──────── DATASET RECORDS
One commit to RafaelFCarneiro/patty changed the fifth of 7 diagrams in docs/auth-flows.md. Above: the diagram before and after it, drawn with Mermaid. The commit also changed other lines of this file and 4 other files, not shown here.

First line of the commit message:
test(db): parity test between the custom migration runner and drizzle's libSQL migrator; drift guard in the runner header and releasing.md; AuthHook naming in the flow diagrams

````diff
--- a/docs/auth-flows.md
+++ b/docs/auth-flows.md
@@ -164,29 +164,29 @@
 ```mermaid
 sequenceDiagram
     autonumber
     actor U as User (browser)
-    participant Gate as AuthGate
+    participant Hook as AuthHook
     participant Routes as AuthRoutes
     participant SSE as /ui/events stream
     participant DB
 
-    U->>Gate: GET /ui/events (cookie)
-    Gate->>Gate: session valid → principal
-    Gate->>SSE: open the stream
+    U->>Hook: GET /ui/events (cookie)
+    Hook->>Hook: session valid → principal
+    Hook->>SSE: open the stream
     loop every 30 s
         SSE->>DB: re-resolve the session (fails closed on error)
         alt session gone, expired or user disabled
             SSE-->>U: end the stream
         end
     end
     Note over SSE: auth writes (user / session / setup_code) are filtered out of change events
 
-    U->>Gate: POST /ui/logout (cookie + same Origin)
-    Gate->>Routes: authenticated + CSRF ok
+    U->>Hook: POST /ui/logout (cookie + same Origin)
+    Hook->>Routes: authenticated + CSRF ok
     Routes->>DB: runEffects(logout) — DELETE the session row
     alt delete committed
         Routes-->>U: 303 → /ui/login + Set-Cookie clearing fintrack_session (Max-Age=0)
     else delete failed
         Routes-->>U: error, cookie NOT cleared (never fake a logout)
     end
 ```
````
────────────────
──────── DATASET RECORDS
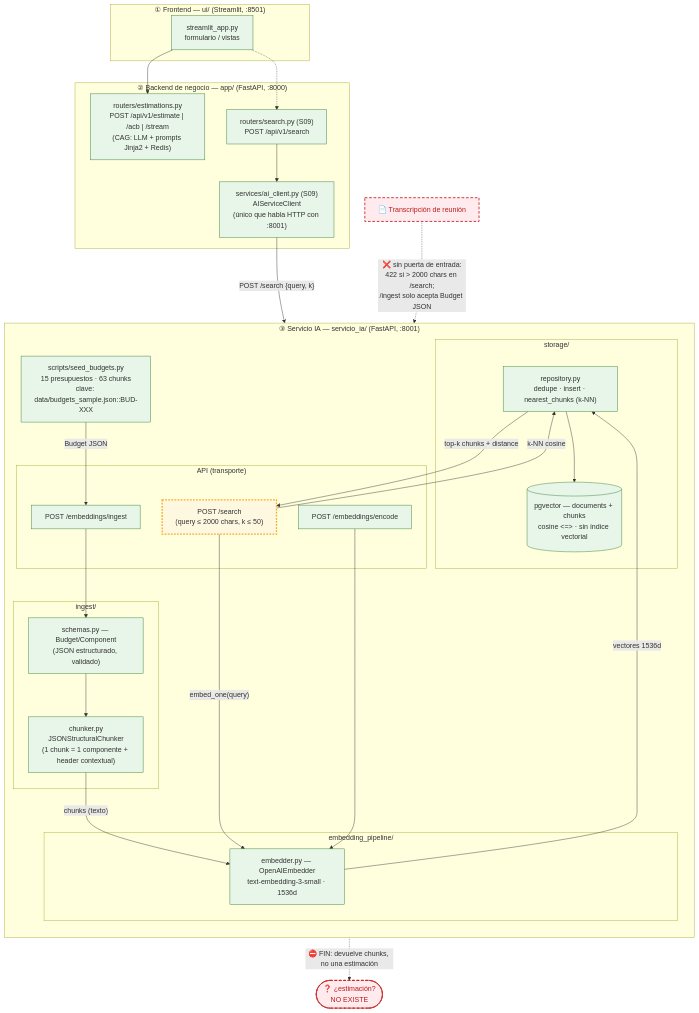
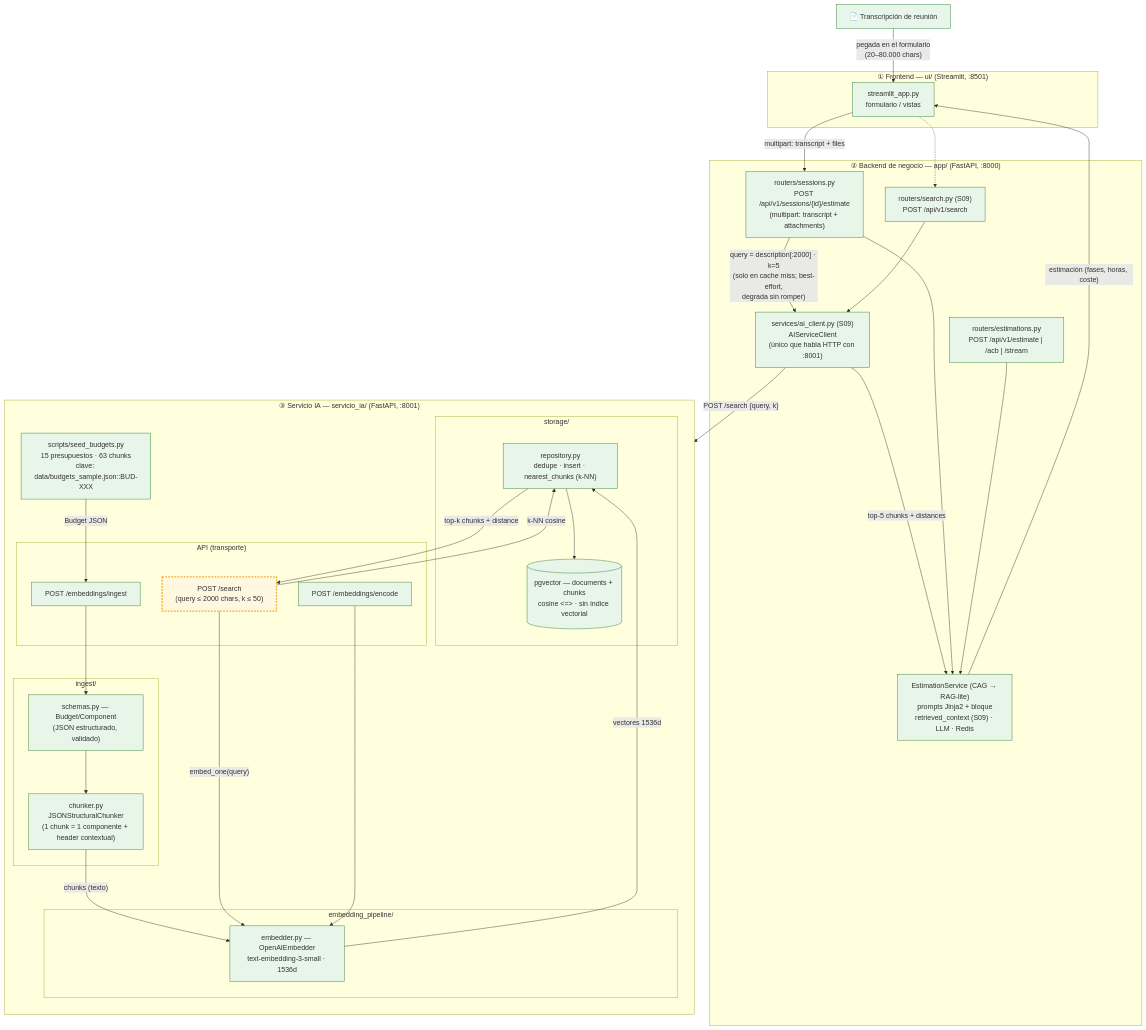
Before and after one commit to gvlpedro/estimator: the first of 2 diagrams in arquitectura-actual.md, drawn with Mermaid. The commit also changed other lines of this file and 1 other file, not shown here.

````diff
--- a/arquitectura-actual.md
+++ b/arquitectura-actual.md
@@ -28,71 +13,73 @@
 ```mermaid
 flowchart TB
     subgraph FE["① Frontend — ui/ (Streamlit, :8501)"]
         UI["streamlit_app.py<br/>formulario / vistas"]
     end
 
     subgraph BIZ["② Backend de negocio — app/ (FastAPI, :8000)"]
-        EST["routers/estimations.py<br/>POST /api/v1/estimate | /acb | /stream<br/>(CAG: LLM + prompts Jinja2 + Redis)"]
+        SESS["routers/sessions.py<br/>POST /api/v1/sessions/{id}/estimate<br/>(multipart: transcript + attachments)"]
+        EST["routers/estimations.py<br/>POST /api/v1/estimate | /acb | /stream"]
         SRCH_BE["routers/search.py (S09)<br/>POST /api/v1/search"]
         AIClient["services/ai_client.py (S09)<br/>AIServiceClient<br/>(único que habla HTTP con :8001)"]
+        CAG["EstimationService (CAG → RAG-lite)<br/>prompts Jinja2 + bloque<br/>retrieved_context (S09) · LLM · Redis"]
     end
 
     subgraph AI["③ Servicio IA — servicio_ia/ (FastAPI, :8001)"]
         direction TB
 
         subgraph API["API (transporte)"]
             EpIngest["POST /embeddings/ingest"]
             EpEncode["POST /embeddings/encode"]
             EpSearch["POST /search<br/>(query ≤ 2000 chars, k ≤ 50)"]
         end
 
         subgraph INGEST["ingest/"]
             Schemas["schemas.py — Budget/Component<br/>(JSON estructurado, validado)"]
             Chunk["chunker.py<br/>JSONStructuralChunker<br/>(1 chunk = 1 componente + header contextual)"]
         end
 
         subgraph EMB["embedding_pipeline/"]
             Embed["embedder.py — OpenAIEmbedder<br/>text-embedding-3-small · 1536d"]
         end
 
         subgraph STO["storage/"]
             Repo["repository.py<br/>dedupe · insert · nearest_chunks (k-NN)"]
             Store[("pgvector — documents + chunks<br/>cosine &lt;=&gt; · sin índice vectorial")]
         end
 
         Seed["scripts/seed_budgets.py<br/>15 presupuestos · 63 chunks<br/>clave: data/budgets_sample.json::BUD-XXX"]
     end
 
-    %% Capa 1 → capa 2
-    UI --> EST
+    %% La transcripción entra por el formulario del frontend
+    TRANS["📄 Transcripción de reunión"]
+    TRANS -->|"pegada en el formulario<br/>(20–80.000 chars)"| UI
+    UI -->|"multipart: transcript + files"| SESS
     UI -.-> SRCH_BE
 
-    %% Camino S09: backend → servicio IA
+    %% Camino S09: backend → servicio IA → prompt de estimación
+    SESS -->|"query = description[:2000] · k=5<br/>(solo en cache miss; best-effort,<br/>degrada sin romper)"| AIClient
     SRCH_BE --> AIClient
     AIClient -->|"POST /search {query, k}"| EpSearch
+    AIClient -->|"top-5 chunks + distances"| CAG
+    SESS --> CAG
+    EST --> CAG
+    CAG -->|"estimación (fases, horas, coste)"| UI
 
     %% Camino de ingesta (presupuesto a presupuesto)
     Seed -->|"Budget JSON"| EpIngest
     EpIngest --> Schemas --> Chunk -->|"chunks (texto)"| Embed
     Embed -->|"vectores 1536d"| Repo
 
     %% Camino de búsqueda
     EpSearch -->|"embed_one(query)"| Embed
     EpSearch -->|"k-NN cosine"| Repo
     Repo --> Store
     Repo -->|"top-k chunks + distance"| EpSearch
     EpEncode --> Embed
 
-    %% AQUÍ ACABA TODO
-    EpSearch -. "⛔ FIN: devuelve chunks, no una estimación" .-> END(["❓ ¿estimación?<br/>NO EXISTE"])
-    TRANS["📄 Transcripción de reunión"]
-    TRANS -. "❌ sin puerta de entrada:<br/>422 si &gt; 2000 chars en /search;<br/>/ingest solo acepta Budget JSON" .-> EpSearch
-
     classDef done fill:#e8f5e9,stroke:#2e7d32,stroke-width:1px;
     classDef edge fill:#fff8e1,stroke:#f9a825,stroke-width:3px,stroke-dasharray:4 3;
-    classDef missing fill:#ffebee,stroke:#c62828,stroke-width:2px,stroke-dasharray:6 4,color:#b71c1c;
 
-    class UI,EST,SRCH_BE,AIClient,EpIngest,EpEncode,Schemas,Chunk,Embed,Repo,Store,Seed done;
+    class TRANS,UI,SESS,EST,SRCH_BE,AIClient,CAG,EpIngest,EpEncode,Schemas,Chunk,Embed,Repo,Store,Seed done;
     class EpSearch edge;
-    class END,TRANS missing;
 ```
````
────────────────
• EXERCISE GOAL
Retype word for word everything in the listing above from the line that holds "description[:2000] · k=5<br/>(solo" down to the line that holds "SESS --> CAG". Keep both end lines and leave out the rest.

• EXERCISE SOLUTION
+    SESS -->|"query = description[:2000] · k=5<br/>(solo en cache miss; best-effort,<br/>degrada sin romper)"| AIClient
     SRCH_BE --> AIClient
     AIClient -->|"POST /search {query, k}"| EpSearch
+    AIClient -->|"top-5 chunks + distances"| CAG
+    SESS --> CAG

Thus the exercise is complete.